Review Beowulf Vocabulary
Examine Beowulf and Grendel
The hero is a figure of great national or even cosmic importance, usually the ideal man of his culture. He often has superhuman or divine traits. He has an imposing physical stature and is greater in all ways than the common man.
The setting is vast in scope. It covers great geographical distances, perhaps even visiting the underworld, other worlds, and other times.
The action consists of deeds of valor or superhuman courage (especially in battle).
Supernatural forces interest themselves in the action and intervene at times.
The style of writing is elevated, even ceremonial.
Some argue the poem was composed orally and extemporaneously, and therefore is the archive of tradition on which it draws is oral, pagan, Germanic, heroic, and tribal. On the other hand, one might posit a poem which is composed by a literate scribe, who acquired literacy by way of learning Latin probably a monk and therefore profoundly Christian in outlook.
Extemporaneously: unplanned, naturally occuring
Posit: to suggest, or postulate
. Lines 25 - 27. These lines foreshadow, or hint at, the outcome of the battle between Grendel and Beowulf.Grendel has been attacking Herot successfully for years. What will be different about this visit to Herot?
2. Lines 44 - 56. Higlac follower is Beowulf. He had earlier sworn to kill Grendel with his bare hands. What details in these lines demonstrate Beowulf’s superhuman strength?

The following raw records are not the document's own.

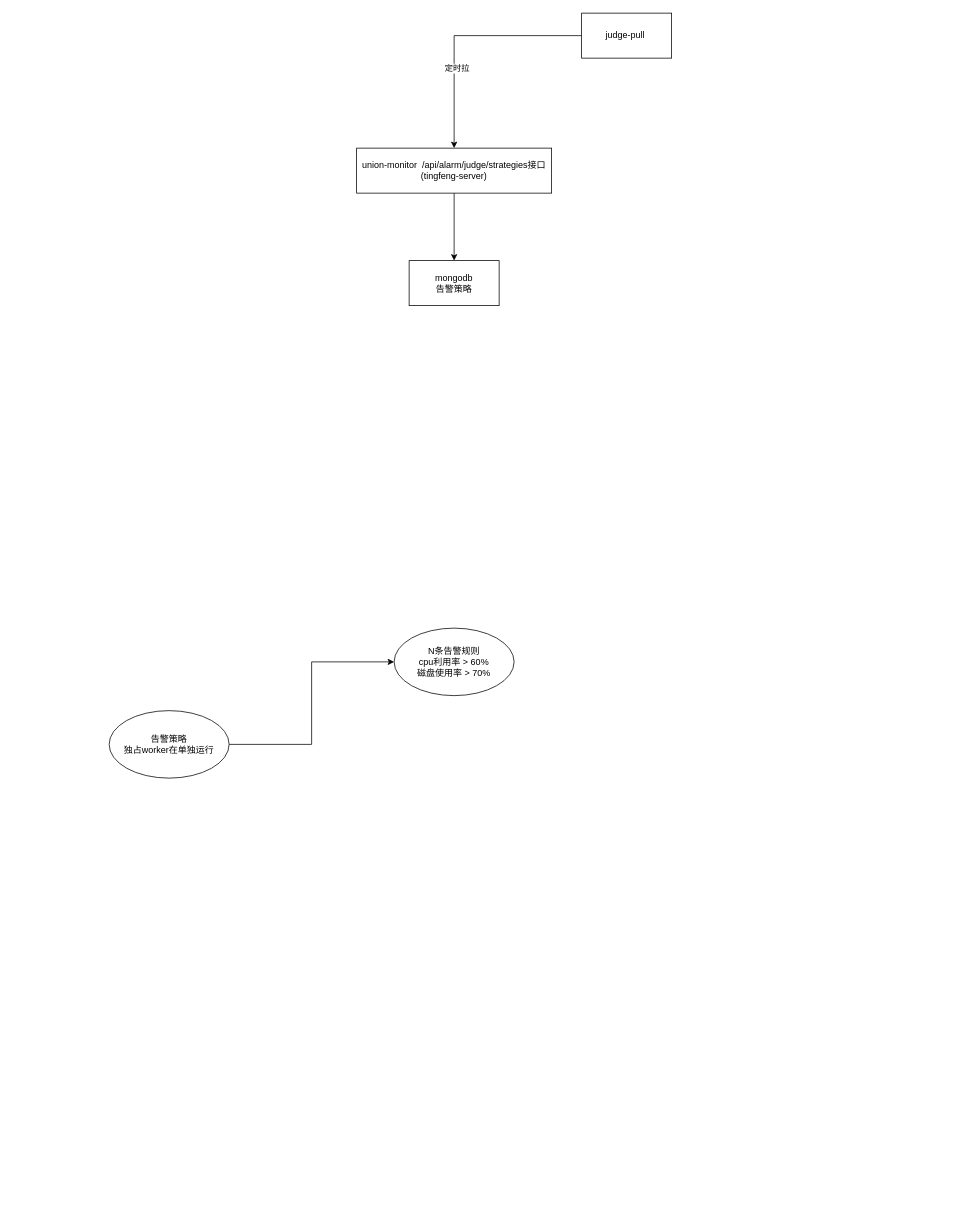
Before: monitor.drawio in jingb/pythonRepo, a draw.io diagram. Source tidied: cells renumbered, new cells numbered last; positions are measured from the earlier drawing's top-left corner, leaving out a move shared by most shapes. Both pictures are drawn from the tidied source at 75%, with x=0, y=0 at pixel (109, 13).
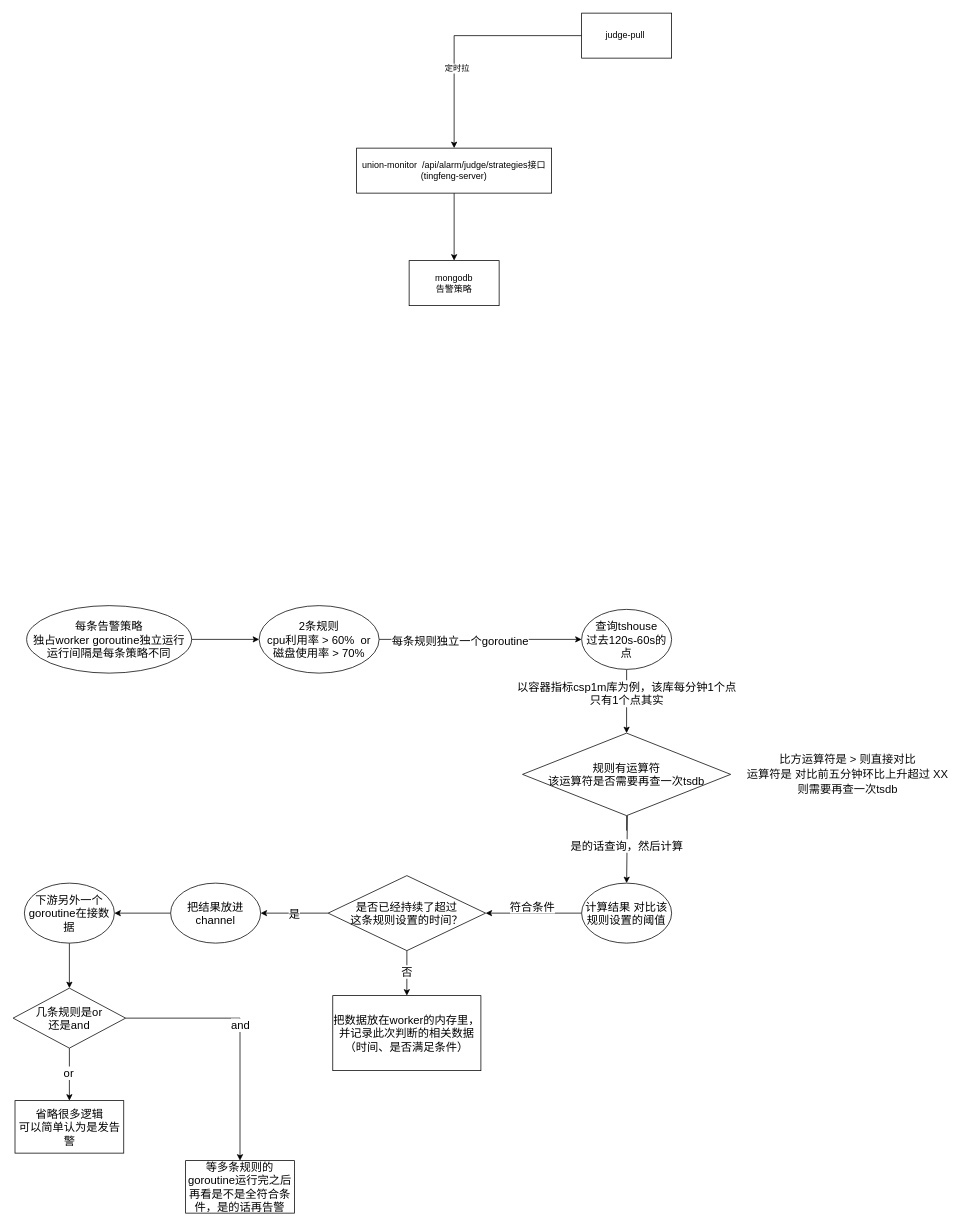
Above is the later version.

Diff of the diagram source:
```diff
@@
-    <mxCell id="8" style="edgeStyle=orthogonalEdgeStyle;rounded=0;jettySize=auto;html=1;exitX=1;exitY=0.5;exitDx=0;exitDy=0;entryX=0;entryY=0.5;entryDx=0;entryDy=0;" parent="1" edge="1" source="9" target="10">
+    <mxCell id="8" style="edgeStyle=orthogonalEdgeStyle;rounded=0;jettySize=auto;html=1;exitX=1;exitY=0.5;exitDx=0;exitDy=0;entryX=0;entryY=0.5;entryDx=0;entryDy=0;fontSize=15;" parent="1" edge="1" source="9" target="10">
       <mxGeometry relative="1" as="geometry" />
     </mxCell>
-    <mxCell id="9" value="告警策略&lt;br&gt;独占worker在单独运行" style="ellipse;whiteSpace=wrap;html=1;" parent="1" vertex="1">
-      <mxGeometry y="930" width="160" height="90" as="geometry" />
+    <mxCell id="9" value="每条告警策略&lt;br style=&quot;font-size: 15px;&quot;&gt;独占worker goroutine独立运行&lt;br style=&quot;font-size: 15px;&quot;&gt;运行间隔是每条策略不同" style="ellipse;whiteSpace=wrap;html=1;fontSize=15;" parent="1" vertex="1">
+      <mxGeometry x="-110" y="790" width="220" height="90" as="geometry" />
     </mxCell>
+    <mxCell id="11" style="edgeStyle=orthogonalEdgeStyle;rounded=0;jettySize=auto;html=1;exitX=1;exitY=0.5;exitDx=0;exitDy=0;entryX=0;entryY=0.5;entryDx=0;entryDy=0;fontSize=15;" parent="1" edge="1" source="10" target="15">
+      <mxGeometry relative="1" as="geometry" />
+    </mxCell>
+    <mxCell id="12" value="每条规则独立一个goroutine" style="edgeLabel;html=1;align=center;verticalAlign=middle;fontSize=15;" parent="11" vertex="1">
+      <mxGeometry x="-0.21" y="-1" relative="1" as="geometry" />
+    </mxCell>
-    <mxCell id="10" value="N条告警规则&lt;br&gt;cpu利用率 &amp;gt; 60%&lt;br&gt;磁盘使用率 &amp;gt; 70%" style="ellipse;whiteSpace=wrap;html=1;" parent="1" vertex="1">
-      <mxGeometry x="380" y="820" width="160" height="90" as="geometry" />
+    <mxCell id="10" value="2条规则&lt;br style=&quot;font-size: 15px;&quot;&gt;cpu利用率 &amp;gt; 60%&amp;nbsp; or&lt;br style=&quot;font-size: 15px;&quot;&gt;磁盘使用率 &amp;gt; 70%" style="ellipse;whiteSpace=wrap;html=1;fontSize=15;" parent="1" vertex="1">
+      <mxGeometry x="200" y="790" width="160" height="90" as="geometry" />
     </mxCell>
+    <mxCell id="13" style="edgeStyle=orthogonalEdgeStyle;rounded=0;jettySize=auto;html=1;exitX=0.5;exitY=1;exitDx=0;exitDy=0;entryX=0.5;entryY=0;entryDx=0;entryDy=0;fontSize=15;" parent="1" edge="1" source="15" target="18">
+      <mxGeometry relative="1" as="geometry" />
+    </mxCell>
+    <mxCell id="14" value="以容器指标csp1m库为例，该库每分钟1个点&lt;br style=&quot;font-size: 15px;&quot;&gt;只有1个点其实" style="edgeLabel;html=1;align=center;verticalAlign=middle;fontSize=15;" parent="13" vertex="1">
+      <mxGeometry x="-0.26" y="3" relative="1" as="geometry">
+        <mxPoint x="-3" as="offset" />
+      </mxGeometry>
+    </mxCell>
+    <mxCell id="15" value="查询tshouse&lt;br style=&quot;font-size: 15px;&quot;&gt;过去120s-60s的点" style="ellipse;whiteSpace=wrap;html=1;fontSize=15;" parent="1" vertex="1">
+      <mxGeometry x="630" y="795" width="120" height="80" as="geometry" />
+    </mxCell>
+    <mxCell id="16" style="edgeStyle=orthogonalEdgeStyle;rounded=0;jettySize=auto;html=1;exitX=0.5;exitY=1;exitDx=0;exitDy=0;entryX=0.5;entryY=0;entryDx=0;entryDy=0;fontSize=15;" parent="1" edge="1" target="22">
+      <mxGeometry relative="1" as="geometry">
+        <mxPoint x="690" y="1090" as="sourcePoint" />
+        <Array as="points">
+          <mxPoint x="690" y="1070" />
+          <mxPoint x="691" y="1070" />
+        </Array>
+      </mxGeometry>
+    </mxCell>
+    <mxCell id="17" value="是的话查询，然后计算" style="edgeLabel;html=1;align=center;verticalAlign=middle;fontSize=15;" parent="16" vertex="1">
+      <mxGeometry x="-0.26" relative="1" as="geometry">
+        <mxPoint x="-1" y="20" as="offset" />
+      </mxGeometry>
+    </mxCell>
+    <mxCell id="18" value="规则有运算符&lt;br style=&quot;font-size: 15px;&quot;&gt;该运算符是否需要再查一次tsdb" style="rhombus;whiteSpace=wrap;html=1;fontSize=15;" parent="1" vertex="1">
+      <mxGeometry x="551.2" y="960" width="277.5" height="110" as="geometry" />
+    </mxCell>
+    <mxCell id="19" value="&lt;pre style=&quot;background-color: rgb(255, 255, 255); color: rgb(8, 8, 8); font-size: 15px;&quot;&gt;&lt;font face=&quot;Helvetica&quot; style=&quot;font-size: 15px;&quot;&gt;比方运算符是 &amp;gt; 则直接对比&lt;br style=&quot;font-size: 15px;&quot;&gt;运算符是 对比前五分钟环比上升超过 XX&lt;br style=&quot;font-size: 15px;&quot;&gt;则需要再查一次tsdb&lt;/font&gt;&lt;/pre&gt;" style="text;strokeColor=none;align=center;fillColor=none;html=1;verticalAlign=middle;whiteSpace=wrap;rounded=0;fontSize=15;" parent="1" vertex="1">
+      <mxGeometry x="840" y="975" width="290" height="80" as="geometry" />
+    </mxCell>
+    <mxCell id="20" style="edgeStyle=orthogonalEdgeStyle;rounded=0;jettySize=auto;html=1;exitX=0;exitY=0.5;exitDx=0;exitDy=0;entryX=1;entryY=0.5;entryDx=0;entryDy=0;fontSize=15;" parent="1" edge="1" source="22" target="36">
+      <mxGeometry relative="1" as="geometry" />
+    </mxCell>
+    <mxCell id="21" value="符合条件" style="edgeLabel;html=1;align=center;verticalAlign=middle;fontSize=15;" parent="20" vertex="1">
+      <mxGeometry x="0.12" y="1" relative="1" as="geometry">
+        <mxPoint x="5" y="-11" as="offset" />
+      </mxGeometry>
+    </mxCell>
+    <mxCell id="22" value="计算结果 对比该规则设置的阈值" style="ellipse;whiteSpace=wrap;html=1;fontSize=15;" parent="1" vertex="1">
+      <mxGeometry x="630" y="1160" width="120" height="80" as="geometry" />
+    </mxCell>
+    <mxCell id="23" style="edgeStyle=orthogonalEdgeStyle;rounded=0;jettySize=auto;html=1;exitX=0;exitY=0.5;exitDx=0;exitDy=0;entryX=1;entryY=0.5;entryDx=0;entryDy=0;fontSize=15;" parent="1" edge="1" source="24" target="26">
+      <mxGeometry relative="1" as="geometry" />
+    </mxCell>
+    <mxCell id="24" value="把结果放进 channel" style="ellipse;whiteSpace=wrap;html=1;fontSize=15;" parent="1" vertex="1">
+      <mxGeometry x="82" y="1160" width="120" height="80" as="geometry" />
+    </mxCell>
+    <mxCell id="25" style="edgeStyle=orthogonalEdgeStyle;rounded=0;jettySize=auto;html=1;exitX=0.5;exitY=1;exitDx=0;exitDy=0;entryX=0.5;entryY=0;entryDx=0;entryDy=0;fontSize=15;" parent="1" edge="1" source="26" target="31">
+      <mxGeometry relative="1" as="geometry" />
+    </mxCell>
+    <mxCell id="26" value="下游另外一个goroutine在接数据&lt;br style=&quot;font-size: 15px;&quot;&gt;" style="ellipse;whiteSpace=wrap;html=1;fontSize=15;" parent="1" vertex="1">
+      <mxGeometry x="-113" y="1160" width="120" height="80" as="geometry" />
+    </mxCell>
+    <mxCell id="27" style="edgeStyle=orthogonalEdgeStyle;rounded=0;jettySize=auto;html=1;exitX=0.5;exitY=1;exitDx=0;exitDy=0;entryX=0.5;entryY=0;entryDx=0;entryDy=0;fontSize=15;" parent="1" edge="1" source="31" target="38">
+      <mxGeometry relative="1" as="geometry" />
+    </mxCell>
+    <mxCell id="28" value="or" style="edgeLabel;html=1;align=center;verticalAlign=middle;fontSize=15;" parent="27" vertex="1">
+      <mxGeometry x="-0.09" y="-2" relative="1" as="geometry" />
+    </mxCell>
+    <mxCell id="29" style="edgeStyle=orthogonalEdgeStyle;rounded=0;jettySize=auto;html=1;exitX=1;exitY=0.5;exitDx=0;exitDy=0;entryX=0.5;entryY=0;entryDx=0;entryDy=0;fontSize=15;" parent="1" edge="1" source="31" target="39">
+      <mxGeometry relative="1" as="geometry" />
+    </mxCell>
+    <mxCell id="30" value="and" style="edgeLabel;html=1;align=center;verticalAlign=middle;fontSize=15;" parent="29" vertex="1">
+      <mxGeometry x="-0.06" relative="1" as="geometry" />
+    </mxCell>
+    <mxCell id="31" value="几条规则是or&lt;br style=&quot;font-size: 15px;&quot;&gt;还是and" style="rhombus;whiteSpace=wrap;html=1;fontSize=15;" parent="1" vertex="1">
+      <mxGeometry x="-128" y="1300" width="150" height="80" as="geometry" />
+    </mxCell>
+    <mxCell id="32" style="edgeStyle=orthogonalEdgeStyle;rounded=0;jettySize=auto;html=1;entryX=1;entryY=0.5;entryDx=0;entryDy=0;exitX=0;exitY=0.5;exitDx=0;exitDy=0;fontSize=15;" parent="1" edge="1" source="36" target="24">
+      <mxGeometry relative="1" as="geometry" />
+    </mxCell>
+    <mxCell id="33" value="是" style="edgeLabel;html=1;align=center;verticalAlign=middle;fontSize=15;" parent="32" vertex="1">
+      <mxGeometry x="0.03" relative="1" as="geometry" />
+    </mxCell>
+    <mxCell id="34" style="edgeStyle=orthogonalEdgeStyle;rounded=0;jettySize=auto;html=1;exitX=0.5;exitY=1;exitDx=0;exitDy=0;entryX=0.5;entryY=0;entryDx=0;entryDy=0;fontSize=15;" parent="1" edge="1" source="36" target="37">
+      <mxGeometry relative="1" as="geometry" />
+    </mxCell>
+    <mxCell id="35" value="否" style="edgeLabel;html=1;align=center;verticalAlign=middle;fontSize=15;" parent="34" vertex="1">
+      <mxGeometry x="-0.06" relative="1" as="geometry" />
+    </mxCell>
+    <mxCell id="36" value="是否已经持续了超过&lt;br style=&quot;font-size: 15px;&quot;&gt;这条规则设置的时间？" style="rhombus;whiteSpace=wrap;html=1;fontSize=15;" parent="1" vertex="1">
+      <mxGeometry x="292" y="1150" width="210" height="100" as="geometry" />
+    </mxCell>
+    <mxCell id="37" value="把数据放在worker的内存里，并记录此次判断的相关数据（时间、是否满足条件）" style="rounded=0;whiteSpace=wrap;html=1;fontSize=15;" parent="1" vertex="1">
+      <mxGeometry x="298.2" y="1310" width="197.5" height="100" as="geometry" />
+    </mxCell>
+    <mxCell id="38" value="省略很多逻辑&lt;br style=&quot;font-size: 15px;&quot;&gt;可以简单认为是发告警" style="rounded=0;whiteSpace=wrap;html=1;fontSize=15;" parent="1" vertex="1">
+      <mxGeometry x="-125.5" y="1450" width="145" height="70" as="geometry" />
+    </mxCell>
+    <mxCell id="39" value="等多条规则的goroutine运行完之后再看是不是全符合条件，是的话再告警" style="rounded=0;whiteSpace=wrap;html=1;fontSize=15;" parent="1" vertex="1">
+      <mxGeometry x="102" y="1530" width="145" height="70" as="geometry" />
+    </mxCell>
```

3. Lines 76 - 81. The Almighty’s enemy Gods enemy in line 76 refers to Grendel. Earlier in the epic, Grendel’s origin is explained: He is the offspring of one of the descendants of Cain, the son of Adam and Eve who killed his brother, Abel, and became the first murderer. Cain was eternally cursed by God and, according to legend, fathered all the evil beings that plague humankind: monsters, demons, and evil spirits. In what ways is this battle between Grendel and Beowulf really a battle between good and evil? What details in the description of the battle make this clear?
4. Lines 88 - 94.According to these lines, why cant Beowulf’s men harm Grendel?
5. Lines 99 - 108. How does Beowulf defeat Grendel?
How do we learn these things?
Lines 87 - 103
Could not scratch at his skin, for that sin-stained demonHad bewitched all men’s weapons, laid spellsThat blunted every mortal man’s blade.And yet his time had come, his daysWere over, his death near; downTo hell he would go, swept groaning and helplessTo the waiting hands of still worse fiends.Now he discovered—once the afflictor Of men, tormentor of their days—what it meantTo feud with Almighty God: GrendelSaw that his strength was deserting him, his clawsBound fast, Higlac’s brave follower tearing atHis hands.
The monster’s hatred rose higher, But his power had gone. He twisted in pain,And the bleeding sinews deep in his shoulderSnapped, muscle and bone splitAnd broke. The battle was over, BeowulfHad been granted new glory: Grendel escaped,But wounded as he was could flee to his den,His miserable hole at the bottom of the marsh,Only to die, to wait for the endOf all his days. And after that bloodyCombat the Danes laughed with delight.He who had come to them from across the sea,Bold and strong-minded, had driven afflictionOff, purged Herot clean. He was happy,Now, with that night’s fierce work; the DanesHad been served as he’d boasted he’d serve them;
Beowulf, A prince of the Geats, had killed Grendel,Ended the grief, the sorrow, the sufferingForced on Hrothgar’s helpless peopleBy a bloodthirsty fiend. No Dane doubtedThe victory, for the proof, hanging highFrom the rafters where Beowulf had hung it, was the monster’sArm, claw and shoulder and all.